**Task objective:** The answer must consist of each line below that contains the word "with", copied in full.

**Data for processing:**

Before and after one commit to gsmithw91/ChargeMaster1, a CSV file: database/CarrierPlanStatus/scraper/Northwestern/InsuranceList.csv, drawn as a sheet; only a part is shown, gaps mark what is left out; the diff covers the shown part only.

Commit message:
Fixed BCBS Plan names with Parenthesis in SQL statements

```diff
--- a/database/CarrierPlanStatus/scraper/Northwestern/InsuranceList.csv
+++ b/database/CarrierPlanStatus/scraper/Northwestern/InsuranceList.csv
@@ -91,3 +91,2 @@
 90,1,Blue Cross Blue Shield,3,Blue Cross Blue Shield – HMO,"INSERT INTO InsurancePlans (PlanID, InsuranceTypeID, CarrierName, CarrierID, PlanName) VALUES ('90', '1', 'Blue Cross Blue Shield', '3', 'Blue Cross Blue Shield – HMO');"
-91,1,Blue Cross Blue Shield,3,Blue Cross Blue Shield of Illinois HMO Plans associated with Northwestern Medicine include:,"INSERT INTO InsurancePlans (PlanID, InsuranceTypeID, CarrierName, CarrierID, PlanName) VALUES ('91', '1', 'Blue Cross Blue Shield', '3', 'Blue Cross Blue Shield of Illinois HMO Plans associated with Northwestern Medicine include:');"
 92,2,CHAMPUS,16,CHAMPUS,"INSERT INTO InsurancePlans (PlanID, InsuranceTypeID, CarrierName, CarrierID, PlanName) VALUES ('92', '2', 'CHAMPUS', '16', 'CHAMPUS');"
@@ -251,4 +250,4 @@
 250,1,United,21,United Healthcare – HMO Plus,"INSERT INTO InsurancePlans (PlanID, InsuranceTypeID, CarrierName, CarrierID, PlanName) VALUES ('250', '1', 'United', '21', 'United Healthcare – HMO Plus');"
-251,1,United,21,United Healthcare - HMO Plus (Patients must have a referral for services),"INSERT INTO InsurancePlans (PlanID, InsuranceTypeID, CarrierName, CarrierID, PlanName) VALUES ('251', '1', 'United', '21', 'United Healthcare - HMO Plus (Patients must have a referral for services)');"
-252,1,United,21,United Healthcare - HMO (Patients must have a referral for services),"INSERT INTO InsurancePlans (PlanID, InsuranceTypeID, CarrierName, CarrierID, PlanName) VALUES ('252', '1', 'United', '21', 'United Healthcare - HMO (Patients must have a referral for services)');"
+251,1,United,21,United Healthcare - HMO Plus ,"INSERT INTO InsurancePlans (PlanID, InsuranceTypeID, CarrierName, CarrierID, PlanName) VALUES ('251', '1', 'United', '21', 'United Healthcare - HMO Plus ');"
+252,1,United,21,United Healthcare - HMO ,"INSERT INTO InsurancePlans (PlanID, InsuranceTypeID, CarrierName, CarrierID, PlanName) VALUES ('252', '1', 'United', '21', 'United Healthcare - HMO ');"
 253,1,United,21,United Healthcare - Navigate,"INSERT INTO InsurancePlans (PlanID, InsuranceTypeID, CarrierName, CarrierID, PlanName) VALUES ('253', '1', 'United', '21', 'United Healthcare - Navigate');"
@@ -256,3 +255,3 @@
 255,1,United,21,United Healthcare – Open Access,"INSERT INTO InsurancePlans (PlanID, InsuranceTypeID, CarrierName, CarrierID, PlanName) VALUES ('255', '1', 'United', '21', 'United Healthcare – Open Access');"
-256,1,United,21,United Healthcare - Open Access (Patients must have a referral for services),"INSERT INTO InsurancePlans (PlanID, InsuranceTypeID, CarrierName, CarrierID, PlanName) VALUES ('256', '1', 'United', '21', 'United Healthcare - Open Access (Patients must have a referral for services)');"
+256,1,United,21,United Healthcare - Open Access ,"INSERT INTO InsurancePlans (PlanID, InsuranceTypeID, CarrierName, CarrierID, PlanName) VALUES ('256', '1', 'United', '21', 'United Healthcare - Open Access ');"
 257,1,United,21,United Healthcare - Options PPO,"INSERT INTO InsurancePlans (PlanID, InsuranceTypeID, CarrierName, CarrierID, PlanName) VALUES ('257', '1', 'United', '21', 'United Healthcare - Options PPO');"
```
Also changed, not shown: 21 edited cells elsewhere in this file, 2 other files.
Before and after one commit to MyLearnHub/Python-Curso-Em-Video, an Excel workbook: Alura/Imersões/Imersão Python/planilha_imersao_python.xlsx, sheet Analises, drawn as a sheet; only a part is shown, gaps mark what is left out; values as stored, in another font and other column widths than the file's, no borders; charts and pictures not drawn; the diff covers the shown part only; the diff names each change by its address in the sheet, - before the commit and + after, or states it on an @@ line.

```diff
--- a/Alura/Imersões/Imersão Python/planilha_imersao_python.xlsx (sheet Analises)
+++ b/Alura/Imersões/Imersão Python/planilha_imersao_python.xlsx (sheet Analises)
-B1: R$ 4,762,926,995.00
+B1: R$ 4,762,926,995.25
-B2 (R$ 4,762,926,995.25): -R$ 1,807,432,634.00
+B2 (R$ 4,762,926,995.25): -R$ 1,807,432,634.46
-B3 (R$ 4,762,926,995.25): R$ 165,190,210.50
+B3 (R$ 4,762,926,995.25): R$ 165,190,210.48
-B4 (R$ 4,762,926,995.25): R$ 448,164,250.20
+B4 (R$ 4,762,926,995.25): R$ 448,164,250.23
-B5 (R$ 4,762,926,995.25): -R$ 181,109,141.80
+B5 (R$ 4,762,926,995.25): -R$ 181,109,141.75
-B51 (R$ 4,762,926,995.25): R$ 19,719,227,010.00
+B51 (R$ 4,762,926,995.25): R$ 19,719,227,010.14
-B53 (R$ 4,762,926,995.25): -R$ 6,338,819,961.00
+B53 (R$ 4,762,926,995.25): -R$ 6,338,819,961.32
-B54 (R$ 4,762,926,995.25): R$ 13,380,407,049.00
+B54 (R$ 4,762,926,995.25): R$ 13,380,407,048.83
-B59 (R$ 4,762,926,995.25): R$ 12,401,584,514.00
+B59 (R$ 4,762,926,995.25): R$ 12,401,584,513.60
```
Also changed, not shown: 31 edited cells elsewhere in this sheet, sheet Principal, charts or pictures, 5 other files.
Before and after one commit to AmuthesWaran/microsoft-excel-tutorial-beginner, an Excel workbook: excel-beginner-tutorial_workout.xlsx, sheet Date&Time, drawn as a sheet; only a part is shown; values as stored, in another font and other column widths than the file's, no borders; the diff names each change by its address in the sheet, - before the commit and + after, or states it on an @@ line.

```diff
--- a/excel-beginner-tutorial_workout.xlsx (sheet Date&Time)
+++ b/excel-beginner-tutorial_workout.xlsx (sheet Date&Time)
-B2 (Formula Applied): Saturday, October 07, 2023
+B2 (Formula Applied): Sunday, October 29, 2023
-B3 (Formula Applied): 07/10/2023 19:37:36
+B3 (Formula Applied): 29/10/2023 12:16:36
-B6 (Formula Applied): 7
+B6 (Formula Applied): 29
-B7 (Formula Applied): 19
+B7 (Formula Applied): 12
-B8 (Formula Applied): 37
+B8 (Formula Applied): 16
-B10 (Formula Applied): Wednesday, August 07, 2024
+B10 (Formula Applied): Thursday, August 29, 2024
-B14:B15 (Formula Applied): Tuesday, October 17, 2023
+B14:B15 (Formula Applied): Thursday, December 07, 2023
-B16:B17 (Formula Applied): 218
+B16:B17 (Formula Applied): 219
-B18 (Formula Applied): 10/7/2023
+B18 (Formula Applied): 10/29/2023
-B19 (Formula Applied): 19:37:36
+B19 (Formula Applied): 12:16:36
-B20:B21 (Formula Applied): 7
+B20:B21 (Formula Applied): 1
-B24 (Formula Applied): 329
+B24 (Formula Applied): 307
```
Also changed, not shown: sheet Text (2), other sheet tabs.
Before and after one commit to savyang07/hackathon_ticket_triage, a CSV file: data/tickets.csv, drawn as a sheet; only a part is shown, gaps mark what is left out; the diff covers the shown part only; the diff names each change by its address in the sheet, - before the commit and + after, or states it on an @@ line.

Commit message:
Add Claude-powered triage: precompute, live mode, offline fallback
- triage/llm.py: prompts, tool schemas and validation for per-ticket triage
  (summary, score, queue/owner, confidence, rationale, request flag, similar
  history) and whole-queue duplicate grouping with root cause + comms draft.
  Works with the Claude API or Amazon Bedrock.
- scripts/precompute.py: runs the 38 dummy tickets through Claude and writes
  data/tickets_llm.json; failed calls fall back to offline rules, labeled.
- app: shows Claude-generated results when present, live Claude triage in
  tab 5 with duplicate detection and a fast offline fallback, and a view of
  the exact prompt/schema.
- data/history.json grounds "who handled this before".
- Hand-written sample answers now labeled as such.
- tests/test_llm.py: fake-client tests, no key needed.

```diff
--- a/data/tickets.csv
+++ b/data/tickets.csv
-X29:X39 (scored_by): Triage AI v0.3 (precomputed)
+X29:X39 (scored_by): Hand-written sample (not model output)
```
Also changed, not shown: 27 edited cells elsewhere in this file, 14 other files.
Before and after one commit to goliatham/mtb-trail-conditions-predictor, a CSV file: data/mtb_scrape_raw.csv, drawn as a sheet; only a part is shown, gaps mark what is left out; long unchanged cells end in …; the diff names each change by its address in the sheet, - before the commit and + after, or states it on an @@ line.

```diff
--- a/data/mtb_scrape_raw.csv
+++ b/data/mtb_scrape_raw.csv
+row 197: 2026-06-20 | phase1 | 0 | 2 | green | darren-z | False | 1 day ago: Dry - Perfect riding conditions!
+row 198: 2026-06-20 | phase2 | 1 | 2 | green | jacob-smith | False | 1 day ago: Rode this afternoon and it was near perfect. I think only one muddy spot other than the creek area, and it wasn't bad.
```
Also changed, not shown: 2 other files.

**Worked solution:**
Fixed BCBS Plan names with Parenthesis in SQL statements
-91,1,Blue Cross Blue Shield,3,Blue Cross Blue Shield of Illinois HMO Plans associated with Northwestern Medicine include:,"INSERT INTO InsurancePlans (PlanID, InsuranceTypeID, CarrierName, CarrierID, PlanName) VALUES ('91', '1', 'Blue Cross Blue Shield', '3', 'Blue Cross Blue Shield of Illinois HMO Plans associated with Northwestern Medicine include:');"
  history) and whole-queue duplicate grouping with root cause + comms draft.
  Works with the Claude API or Amazon Bedrock.
  tab 5 with duplicate detection and a fast offline fallback, and a view of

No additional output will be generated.